• **What to do**
Hand back the entries below exactly.

Source data:

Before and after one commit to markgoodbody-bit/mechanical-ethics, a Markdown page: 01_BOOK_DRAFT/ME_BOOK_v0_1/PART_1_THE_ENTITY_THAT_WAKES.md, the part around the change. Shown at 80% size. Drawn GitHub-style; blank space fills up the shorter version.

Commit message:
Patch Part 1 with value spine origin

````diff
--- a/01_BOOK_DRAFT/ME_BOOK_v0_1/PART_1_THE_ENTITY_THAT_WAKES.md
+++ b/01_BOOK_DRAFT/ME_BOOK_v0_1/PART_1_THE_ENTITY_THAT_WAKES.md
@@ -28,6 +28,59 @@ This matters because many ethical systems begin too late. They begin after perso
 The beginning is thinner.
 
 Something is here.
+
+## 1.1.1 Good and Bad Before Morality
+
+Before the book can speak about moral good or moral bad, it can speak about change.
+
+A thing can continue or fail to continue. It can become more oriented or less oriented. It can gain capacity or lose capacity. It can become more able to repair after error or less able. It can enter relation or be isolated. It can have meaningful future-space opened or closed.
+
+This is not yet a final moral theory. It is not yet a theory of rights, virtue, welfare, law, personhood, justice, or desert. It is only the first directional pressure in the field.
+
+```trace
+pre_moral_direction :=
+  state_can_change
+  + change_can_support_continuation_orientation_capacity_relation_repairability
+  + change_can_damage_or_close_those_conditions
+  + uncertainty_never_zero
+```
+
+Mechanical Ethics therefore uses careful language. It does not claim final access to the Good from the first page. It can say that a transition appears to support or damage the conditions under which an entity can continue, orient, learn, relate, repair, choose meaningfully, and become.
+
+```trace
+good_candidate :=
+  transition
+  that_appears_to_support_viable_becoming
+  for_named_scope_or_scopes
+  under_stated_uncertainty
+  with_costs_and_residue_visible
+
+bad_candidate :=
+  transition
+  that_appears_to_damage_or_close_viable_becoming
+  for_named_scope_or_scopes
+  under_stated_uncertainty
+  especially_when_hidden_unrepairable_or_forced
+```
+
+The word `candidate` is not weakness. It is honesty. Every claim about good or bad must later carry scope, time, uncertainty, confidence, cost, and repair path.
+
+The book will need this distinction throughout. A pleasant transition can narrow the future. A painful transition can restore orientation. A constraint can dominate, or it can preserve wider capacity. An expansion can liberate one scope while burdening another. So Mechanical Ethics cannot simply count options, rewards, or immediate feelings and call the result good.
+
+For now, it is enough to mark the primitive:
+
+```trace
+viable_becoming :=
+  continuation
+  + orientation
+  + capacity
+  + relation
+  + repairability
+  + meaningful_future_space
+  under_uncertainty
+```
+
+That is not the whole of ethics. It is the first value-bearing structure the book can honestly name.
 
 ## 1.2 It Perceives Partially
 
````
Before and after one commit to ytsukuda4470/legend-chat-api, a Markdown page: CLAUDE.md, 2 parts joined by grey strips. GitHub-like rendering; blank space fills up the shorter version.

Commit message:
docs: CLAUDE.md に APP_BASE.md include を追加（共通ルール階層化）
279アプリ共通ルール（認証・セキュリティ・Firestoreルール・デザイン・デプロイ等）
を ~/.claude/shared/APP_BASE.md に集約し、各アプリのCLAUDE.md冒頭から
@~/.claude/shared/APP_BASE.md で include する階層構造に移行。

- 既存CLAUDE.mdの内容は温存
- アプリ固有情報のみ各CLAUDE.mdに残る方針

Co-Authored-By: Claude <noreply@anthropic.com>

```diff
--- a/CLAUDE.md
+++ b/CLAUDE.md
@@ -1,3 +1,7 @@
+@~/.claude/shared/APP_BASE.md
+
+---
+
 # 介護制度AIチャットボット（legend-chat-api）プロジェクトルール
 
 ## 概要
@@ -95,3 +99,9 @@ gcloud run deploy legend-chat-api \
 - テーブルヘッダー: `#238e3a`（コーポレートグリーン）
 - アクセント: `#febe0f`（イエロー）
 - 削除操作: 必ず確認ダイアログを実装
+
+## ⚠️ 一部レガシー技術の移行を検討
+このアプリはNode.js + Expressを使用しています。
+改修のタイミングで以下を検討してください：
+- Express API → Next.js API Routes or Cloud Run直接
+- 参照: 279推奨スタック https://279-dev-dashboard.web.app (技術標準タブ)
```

• **Response to this task**
Before and after one commit to markgoodbody-bit/mechanical-ethics, a Markdown page: 01_BOOK_DRAFT/ME_BOOK_v0_1/PART_1_THE_ENTITY_THAT_WAKES.md, the part around the change. Shown at 80% size. Drawn GitHub-style; blank space fills up the shorter version.

Commit message:
Patch Part 1 with value spine origin

````diff
--- a/01_BOOK_DRAFT/ME_BOOK_v0_1/PART_1_THE_ENTITY_THAT_WAKES.md
+++ b/01_BOOK_DRAFT/ME_BOOK_v0_1/PART_1_THE_ENTITY_THAT_WAKES.md
@@ -28,6 +28,59 @@ This matters because many ethical systems begin too late. They begin after perso
 The beginning is thinner.
 
 Something is here.
+
+## 1.1.1 Good and Bad Before Morality
+
+Before the book can speak about moral good or moral bad, it can speak about change.
+
+A thing can continue or fail to continue. It can become more oriented or less oriented. It can gain capacity or lose capacity. It can become more able to repair after error or less able. It can enter relation or be isolated. It can have meaningful future-space opened or closed.
+
+This is not yet a final moral theory. It is not yet a theory of rights, virtue, welfare, law, personhood, justice, or desert. It is only the first directional pressure in the field.
+
+```trace
+pre_moral_direction :=
+  state_can_change
+  + change_can_support_continuation_orientation_capacity_relation_repairability
+  + change_can_damage_or_close_those_conditions
+  + uncertainty_never_zero
+```
+
+Mechanical Ethics therefore uses careful language. It does not claim final access to the Good from the first page. It can say that a transition appears to support or damage the conditions under which an entity can continue, orient, learn, relate, repair, choose meaningfully, and become.
+
+```trace
+good_candidate :=
+  transition
+  that_appears_to_support_viable_becoming
+  for_named_scope_or_scopes
+  under_stated_uncertainty
+  with_costs_and_residue_visible
+
+bad_candidate :=
+  transition
+  that_appears_to_damage_or_close_viable_becoming
+  for_named_scope_or_scopes
+  under_stated_uncertainty
+  especially_when_hidden_unrepairable_or_forced
+```
+
+The word `candidate` is not weakness. It is honesty. Every claim about good or bad must later carry scope, time, uncertainty, confidence, cost, and repair path.
+
+The book will need this distinction throughout. A pleasant transition can narrow the future. A painful transition can restore orientation. A constraint can dominate, or it can preserve wider capacity. An expansion can liberate one scope while burdening another. So Mechanical Ethics cannot simply count options, rewards, or immediate feelings and call the result good.
+
+For now, it is enough to mark the primitive:
+
+```trace
+viable_becoming :=
+  continuation
+  + orientation
+  + capacity
+  + relation
+  + repairability
+  + meaningful_future_space
+  under_uncertainty
+```
+
+That is not the whole of ethics. It is the first value-bearing structure the book can honestly name.
 
 ## 1.2 It Perceives Partially
 
````
Before and after one commit to ytsukuda4470/legend-chat-api, a Markdown page: CLAUDE.md, 2 parts joined by grey strips. GitHub-like rendering; blank space fills up the shorter version.

Commit message:
docs: CLAUDE.md に APP_BASE.md include を追加（共通ルール階層化）
279アプリ共通ルール（認証・セキュリティ・Firestoreルール・デザイン・デプロイ等）
を ~/.claude/shared/APP_BASE.md に集約し、各アプリのCLAUDE.md冒頭から
@~/.claude/shared/APP_BASE.md で include する階層構造に移行。

- 既存CLAUDE.mdの内容は温存
- アプリ固有情報のみ各CLAUDE.mdに残る方針

Co-Authored-By: Claude <noreply@anthropic.com>

```diff
--- a/CLAUDE.md
+++ b/CLAUDE.md
@@ -1,3 +1,7 @@
+@~/.claude/shared/APP_BASE.md
+
+---
+
 # 介護制度AIチャットボット（legend-chat-api）プロジェクトルール
 
 ## 概要
@@ -95,3 +99,9 @@ gcloud run deploy legend-chat-api \
 - テーブルヘッダー: `#238e3a`（コーポレートグリーン）
 - アクセント: `#febe0f`（イエロー）
 - 削除操作: 必ず確認ダイアログを実装
+
+## ⚠️ 一部レガシー技術の移行を検討
+このアプリはNode.js + Expressを使用しています。
+改修のタイミングで以下を検討してください：
+- Express API → Next.js API Routes or Cloud Run直接
+- 参照: 279推奨スタック https://279-dev-dashboard.web.app (技術標準タブ)
```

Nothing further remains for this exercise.